Work request » The entries that follow should be reproduced exactly, with no images carried over.

Dataset extract »
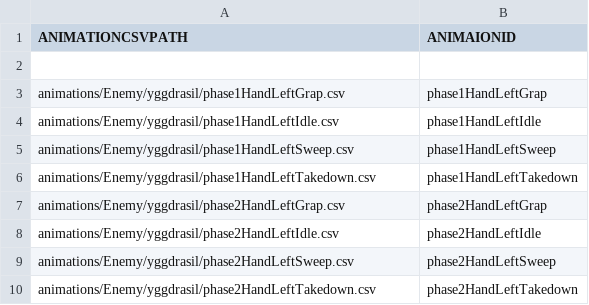
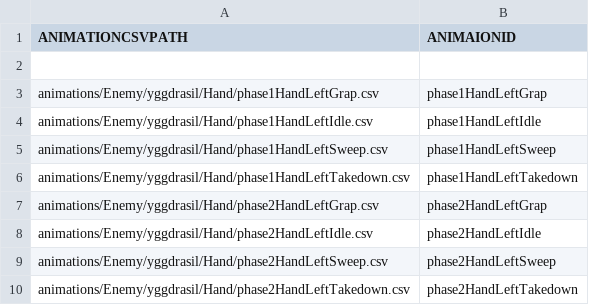
Before and after one commit to ehdgus0710/SFMLTeamProject, a CSV file: SFMLProject Bin/animators/yggdrasilHandLeft.csv, drawn as a sheet.

```diff
--- a/SFMLProject Bin/animators/yggdrasilHandLeft.csv
+++ b/SFMLProject Bin/animators/yggdrasilHandLeft.csv
@@ -2,9 +2,9 @@ ANIMATIONCSVPATH,ANIMAIONID
 ,
-animations/Enemy/yggdrasil/phase1HandLeftGrap.csv,phase1HandLeftGrap
-animations/Enemy/yggdrasil/phase1HandLeftIdle.csv,phase1HandLeftIdle
-animations/Enemy/yggdrasil/phase1HandLeftSweep.csv,phase1HandLeftSweep
-animations/Enemy/yggdrasil/phase1HandLeftTakedown.csv,phase1HandLeftTakedown
-animations/Enemy/yggdrasil/phase2HandLeftGrap.csv,phase2HandLeftGrap
-animations/Enemy/yggdrasil/phase2HandLeftIdle.csv,phase2HandLeftIdle
-animations/Enemy/yggdrasil/phase2HandLeftSweep.csv,phase2HandLeftSweep
-animations/Enemy/yggdrasil/phase2HandLeftTakedown.csv,phase2HandLeftTakedown
+animations/Enemy/yggdrasil/Hand/phase1HandLeftGrap.csv,phase1HandLeftGrap
+animations/Enemy/yggdrasil/Hand/phase1HandLeftIdle.csv,phase1HandLeftIdle
+animations/Enemy/yggdrasil/Hand/phase1HandLeftSweep.csv,phase1HandLeftSweep
+animations/Enemy/yggdrasil/Hand/phase1HandLeftTakedown.csv,phase1HandLeftTakedown
+animations/Enemy/yggdrasil/Hand/phase2HandLeftGrap.csv,phase2HandLeftGrap
+animations/Enemy/yggdrasil/Hand/phase2HandLeftIdle.csv,phase2HandLeftIdle
+animations/Enemy/yggdrasil/Hand/phase2HandLeftSweep.csv,phase2HandLeftSweep
+animations/Enemy/yggdrasil/Hand/phase2HandLeftTakedown.csv,phase2HandLeftTakedown
```
Also changed, not shown: SFMLProject Bin/animators/yggdrasilHandRight.csv, 13 other files.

Your solution »
Before and after one commit to ehdgus0710/SFMLTeamProject, a CSV file: SFMLProject Bin/animators/yggdrasilHandLeft.csv, drawn as a sheet.

```diff
--- a/SFMLProject Bin/animators/yggdrasilHandLeft.csv
+++ b/SFMLProject Bin/animators/yggdrasilHandLeft.csv
@@ -2,9 +2,9 @@ ANIMATIONCSVPATH,ANIMAIONID
 ,
-animations/Enemy/yggdrasil/phase1HandLeftGrap.csv,phase1HandLeftGrap
-animations/Enemy/yggdrasil/phase1HandLeftIdle.csv,phase1HandLeftIdle
-animations/Enemy/yggdrasil/phase1HandLeftSweep.csv,phase1HandLeftSweep
-animations/Enemy/yggdrasil/phase1HandLeftTakedown.csv,phase1HandLeftTakedown
-animations/Enemy/yggdrasil/phase2HandLeftGrap.csv,phase2HandLeftGrap
-animations/Enemy/yggdrasil/phase2HandLeftIdle.csv,phase2HandLeftIdle
-animations/Enemy/yggdrasil/phase2HandLeftSweep.csv,phase2HandLeftSweep
-animations/Enemy/yggdrasil/phase2HandLeftTakedown.csv,phase2HandLeftTakedown
+animations/Enemy/yggdrasil/Hand/phase1HandLeftGrap.csv,phase1HandLeftGrap
+animations/Enemy/yggdrasil/Hand/phase1HandLeftIdle.csv,phase1HandLeftIdle
+animations/Enemy/yggdrasil/Hand/phase1HandLeftSweep.csv,phase1HandLeftSweep
+animations/Enemy/yggdrasil/Hand/phase1HandLeftTakedown.csv,phase1HandLeftTakedown
+animations/Enemy/yggdrasil/Hand/phase2HandLeftGrap.csv,phase2HandLeftGrap
+animations/Enemy/yggdrasil/Hand/phase2HandLeftIdle.csv,phase2HandLeftIdle
+animations/Enemy/yggdrasil/Hand/phase2HandLeftSweep.csv,phase2HandLeftSweep
+animations/Enemy/yggdrasil/Hand/phase2HandLeftTakedown.csv,phase2HandLeftTakedown
```
Also changed, not shown: SFMLProject Bin/animators/yggdrasilHandRight.csv, 13 other files.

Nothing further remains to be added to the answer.